I was born in Lübeck, Germany. When I was 2 years old, my family emigrated from post-war Germany under the sponsorship of the International Rescue Committee. We settled in the Twin Cities, Minnesota, where my father taught medical school and ran a cancer research lab together with my mother. We returned to Germany several times for short periods and I attended public school both there and in the US. After earning a BA in Art History and German at the University of Minnesota, I earned an MA in German at Princeton University. I wrote a dissertation on paintings in German literature but did not defend it. Instead, I caught the high technology wave and moved to Boston where I earned a certificate in electronics at the Women’s Technical Institute and then worked in hardware and software development until 2013. Most recently I was an information developer at Oracle, but decided to retire early because I came to find the sedentary stasis of computer work intolerable.

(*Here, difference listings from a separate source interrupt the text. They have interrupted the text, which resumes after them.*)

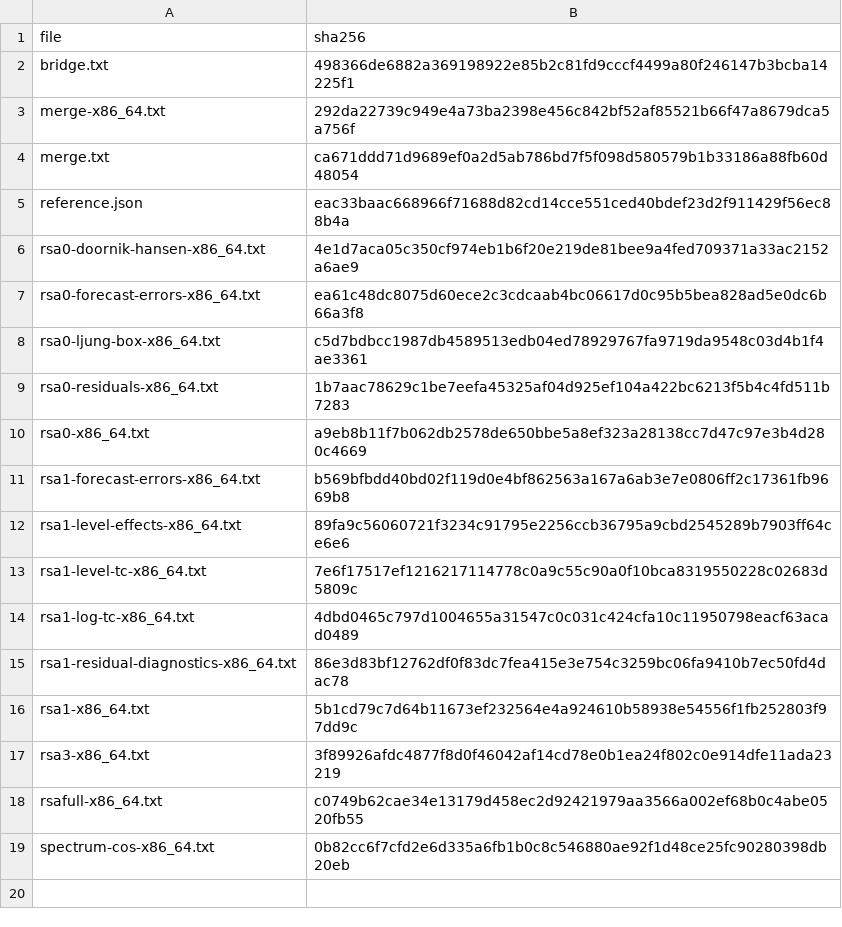
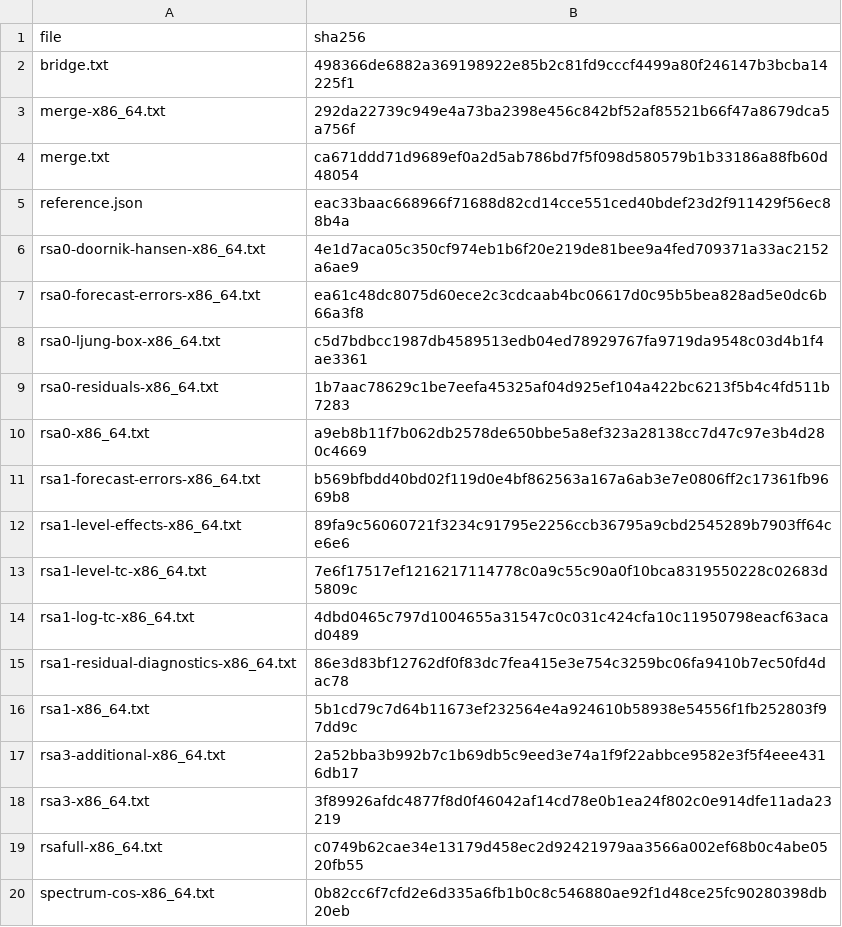
Before and after one commit to statistikat/kalos, a CSV file: validation/evidence/native/tramo-seats-bridge/SHA256SUMS.csv, drawn as a sheet.

```diff
--- a/validation/evidence/native/tramo-seats-bridge/SHA256SUMS.csv
+++ b/validation/evidence/native/tramo-seats-bridge/SHA256SUMS.csv
@@ -16,2 +16,3 @@ rsa1-residual-diagnostics-x86_64.txt,86e3d83bf12762df0f83dc7fea415e3e754c3259bc0
 rsa1-x86_64.txt,5b1cd79c7d64b11673ef232564e4a924610b58938e54556f1fb252803f97dd9c
+rsa3-additional-x86_64.txt,2a52bba3b992b7c1b69db5c9eed3e74a1f9f22abbce9582e3f5f4eee4316db17
 rsa3-x86_64.txt,3f89926afdc4877f8d0f46042af14cd78e0b1ea24f802c0e914dfe11ada23219
```
Also changed, not shown: 5 other files.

For several years I served on the board of the Center for New Words, and am dedicated to causes fighting for equality for women and girls. From early childhood I have been involved with painting and drawing, and making Ukrainian batik eggs every Spring. I played violin and viola during my school years. As an adult I studied oboe for several years, and most recently I’ve begun learning to play the cello. I live with my partner of many years and enjoy the company of a wonderful circle of close friends.
How to make a Pysanka
When you create a batik egg, you lay down melted beeswax on a whole egg that is either its natural color or dyed another color. You apply the wax with a heated metal funnel to create a pattern of lines on the eggshell. The sequence of dye baths is generally light (yellow) to dark (brown or black), with blues, greens, reds, pinks, and purples in between. The color you cover with a wax line resists all other dyes. When you are done, you melt off the wax and finally get to see the mulit-colored pattern you created.
For a long time I made fairly traditional looking eggs by using a vocabulary of symbols that originated in pagan times and then became associated with easter. But in time I began seeing the batik egg as an art form that can express vastly more than religious symbols. All year long I mull over patterns that I think would look good on an egg. The world around me is often my inspiration. But sometimes a pattern arises organically out of a few initial marks. Infinite colors and shapes can arise out of a few simple lines circling the egg.
This is a seasonal art because birds mostly lay eggs in spring, the days are getting longer, and the weather is still cool, so an egg doesn’t rot from being covered in hot wax over many hours of work.